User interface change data
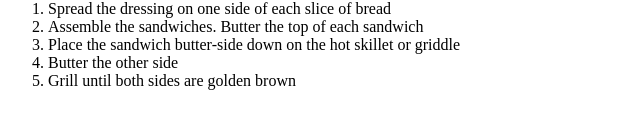
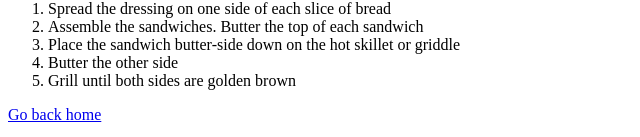
Before and after one commit to Marlin-0317/odin-recipes, a plain HTML site: page recipes/reuben_sandiwch.html in a window 1280 px wide. Shown: the part 764-901 px from the top of the page, without its empty margins (0-640 px from the left). Before the commit the page ends 870 px from the top, so only its background shows below. Drawn offline with Linux system fonts and the light colour scheme.

Commit message:
Add link to go to main page reuben_sandwich.html

```diff
--- a/recipes/reuben_sandiwch.html
+++ b/recipes/reuben_sandiwch.html
@@ -28,5 +28,6 @@
             <li>Butter the other side</li>
             <li>Grill until both sides are golden brown</li>
         </ol>
+        <a href="../index.html"><p>Go back home</p></a>
     </body>
 </html>
```
Also changed, not shown: recipes/waffles.html (+1 -0 lines).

WORK TASK
Repeat the records above word for word. Pictures stay out of the copy.

EXERCISE RESULT
Before and after one commit to Marlin-0317/odin-recipes, a plain HTML site: page recipes/reuben_sandiwch.html in a window 1280 px wide. Shown: the part 764-901 px from the top of the page, without its empty margins (0-640 px from the left). Before the commit the page ends 870 px from the top, so only its background shows below. Drawn offline with Linux system fonts and the light colour scheme.

Commit message:
Add link to go to main page reuben_sandwich.html

```diff
--- a/recipes/reuben_sandiwch.html
+++ b/recipes/reuben_sandiwch.html
@@ -28,5 +28,6 @@
             <li>Butter the other side</li>
             <li>Grill until both sides are golden brown</li>
         </ol>
+        <a href="../index.html"><p>Go back home</p></a>
     </body>
 </html>
```
Also changed, not shown: recipes/waffles.html (+1 -0 lines).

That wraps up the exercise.